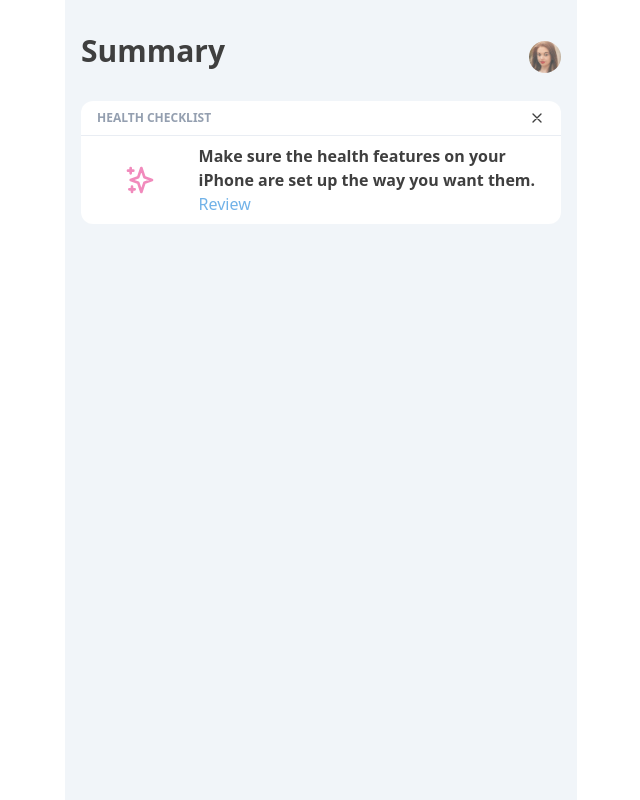
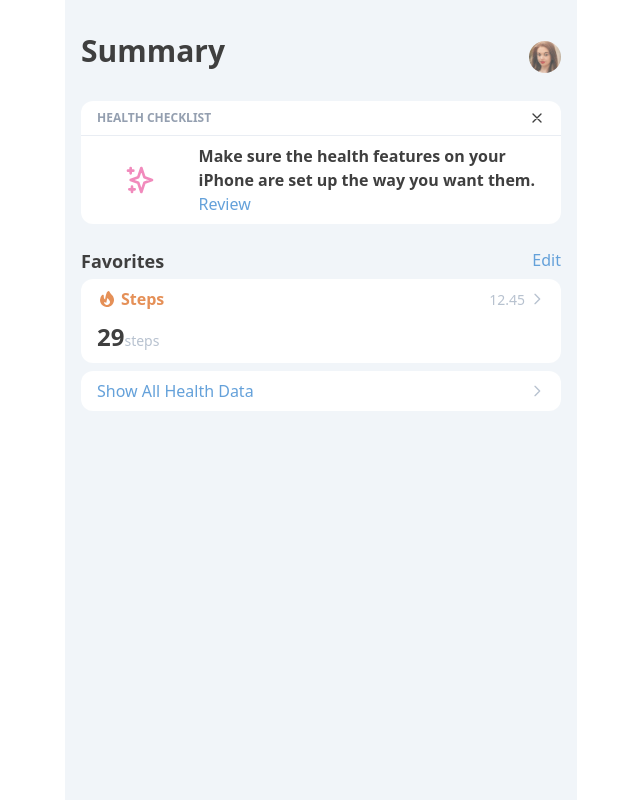
Before and after one commit to mikqi/health-app-ios, a Next.js app: page / in a window 1280 px wide. Shown: the whole page, without its empty margins (319-959 px from the left). Built offline with nearby package versions, Linux system fonts and the light colour scheme.

Commit message:
feat: add dummy item

```diff
--- a/components/Card.js
+++ b/components/Card.js
@@ -17,7 +17,7 @@ const Card = ({ handleTap }) => (
       <div className="w-40 flex justify-center">{sparkleIcon}</div>
       <div className="ml-4 flex flex-col">
         <span className="font-bold">Make sure the health features on your iPhone are set up the way you want them.</span>
-        <span className="text-blue-500">Review</span>
+        <span className="text-blue-600">Review</span>
       </div>
     </div>
   </motion.div>
--- /dev/null
+++ b/components/CardFavorite.js
@@ -0,0 +1,31 @@
+import Panel from './Panel'
+import { fireIcon, chevronRight } from './Icons'
+
+const CardFavorite = () => (
+  <Panel className="py-2 px-4">
+    <div className="flex justify-between items-center">
+      <div className="flex flex-row items-center">
+        <span className="mr-1">
+          {fireIcon}
+        </span>
+        <span className="font-bold text-orange-600">
+          Steps
+        </span>
+      </div>
+      <div className="text-sm text-gray-500 flex items-center">
+        <span className="mr-1">
+          12.45
+        </span>
+        <span>
+          {chevronRight('gray')}
+        </span>
+      </div>
+    </div>
+    <div className="mt-2">
+      <span className="font-bold text-2xl">29</span>
+      <span className="text-sm font-medium text-gray-500">steps</span>
+    </div>
+  </Panel>
+)
+
+export default CardFavorite
--- a/components/Icons.js
+++ b/components/Icons.js
@@ -1,6 +1,12 @@
-export const chevronLeft = (
-  <svg style={{ width: 16 }} className="text-blue-500" xmlns="http://www.w3.org/2000/svg" fill="none" viewBox="0 0 24 24" stroke="currentColor">
+export const chevronLeft = (color = 'blue') => (
+  <svg style={{ width: 16 }} className={color === 'gray' ? 'text-gray-500' : 'text-blue-600'} xmlns="http://www.w3.org/2000/svg" fill="none" viewBox="0 0 24 24" stroke="currentColor">
     <path strokeLinecap="round" strokeLinejoin="round" strokeWidth={2} d="M15 19l-7-7 7-7" />
+  </svg>
+)
+
+export const chevronRight = (color = 'blue') => (
+  <svg style={{ width: 16 }} className={color === 'gray' ? 'text-gray-500' : 'text-blue-600'} xmlns="http://www.w3.org/2000/svg" fill="none" viewBox="0 0 24 24" stroke="currentColor">
+    <path strokeLinecap="round" strokeLinejoin="round" strokeWidth={2} d="M9 5l7 7-7 7" />
   </svg>
 )
 
@@ -17,7 +23,7 @@ export const sparkleIcon = (
 )
 
 export const fireIcon = (
-  <svg style={{ width: 16 }} className="text-orange-500" xmlns="http://www.w3.org/2000/svg" viewBox="0 0 20 20" fill="currentColor">
+  <svg style={{ width: 20 }} className="text-orange-600" xmlns="http://www.w3.org/2000/svg" viewBox="0 0 20 20" fill="currentColor">
     <path fillRule="evenodd" d="M12.395 2.553a1 1 0 00-1.45-.385c-.345.23-.614.558-.822.88-.214.33-.403.713-.57 1.116-.334.804-.614 1.768-.84 2.734a31.365 31.365 0 00-.613 3.58 2.64 2.64 0 01-.945-1.067c-.328-.68-.398-1.534-.398-2.654A1 1 0 005.05 6.05 6.981 6.981 0 003 11a7 7 0 1011.95-4.95c-.592-.591-.98-.985-1.348-1.467-.363-.476-.724-1.063-1.207-2.03zM12.12 15.12A3 3 0 017 13s.879.5 2.5.5c0-1 .5-4 1.25-4.5.5 1 .786 1.293 1.371 1.879A2.99 2.99 0 0113 13a2.99 2.99 0 01-.879 2.121z" clipRule="evenodd" />
   </svg>
 )
--- a/components/Offcanvas.js
+++ b/components/Offcanvas.js
@@ -10,11 +10,11 @@ const Offcanvas = ({ variants, setActive }) => (
     className="overlay-container w-full bg-gray-200 absolute rounded-t-lg shadow-md bottom-0"
   >
     <div className="flex justify-between px-4 py-3 bg-white rounded-t-lg font-medium">
-      <button type="button" className="text-blue-500 flex items-center" onClick={() => setActive(false)}>
-        {chevronLeft}
+      <button type="button" className="text-blue-600 flex items-center" onClick={() => setActive(false)}>
+        {chevronLeft()}
         <span className="ml-1">Back</span>
       </button>
-      <button type="button" className="text-blue-500" onClick={() => setActive(false)}>Done</button>
+      <button type="button" className="text-blue-600" onClick={() => setActive(false)}>Done</button>
     </div>
     <div>
       <div className="flex flex-col items-center">
--- /dev/null
+++ b/components/Panel.js
@@ -0,0 +1,13 @@
+import { motion } from 'framer-motion'
+
+const Panel = ({ className, children, handleTap }) => (
+  <motion.div
+    whileTap={{ scale: 0.9 }}
+    onClick={handleTap}
+    className={`bg-white rounded-xl mb-2 ${className}`}
+  >
+    {children}
+  </motion.div>
+)
+
+export default Panel
--- /dev/null
+++ b/components/Title.js
@@ -0,0 +1,9 @@
+const Title = ({ title = '', actionLabel = '', className }) => (
+  <div className={`mb-1 mt-2 flex justify-between ${className}`}>
+    <h2 className="text-lg font-bold">{title}</h2>
+    {actionLabel
+      && <span className="text-base text-blue-600">{actionLabel}</span>}
+  </div>
+)
+
+export default Title
--- a/pages/index.js
+++ b/pages/index.js
@@ -5,6 +5,10 @@ import Card from '../components/Card'
 import Offcanvas from '../components/Offcanvas'
 import Overlay from '../components/Overlay'
 import { container, offcanvas, overlay } from '../utils/animation'
+import Title from '../components/Title'
+import CardFavorite from '../components/CardFavorite'
+import Panel from '../components/Panel'
+import { chevronRight } from '../components/Icons'
 
 export default function Home() {
   const [active, setActive] = useState(false)
@@ -19,6 +23,17 @@ export default function Home() {
       >
         <Header />
         <Card handleTap={() => setActive(true)} />
+
+        <Title title="Favorites" actionLabel="Edit" className="mt-6" />
+        <CardFavorite />
+        <Panel className="py-2 px-4 flex justify-between items-center">
+          <span className="text-blue-600">
+            Show All Health Data
+          </span>
+          <span>
+            {chevronRight('gray')}
+          </span>
+        </Panel>
       </motion.div>
       <AnimatePresence>
         {active && (
```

### Assignment
Within the entries above, find every line where the string "actionLabel" occurs, and copy it.

### Output
+const Title = ({ title = '', actionLabel = '', className }) => (
+    {actionLabel
+      && <span className="text-base text-blue-600">{actionLabel}</span>}
+        <Title title="Favorites" actionLabel="Edit" className="mt-6" />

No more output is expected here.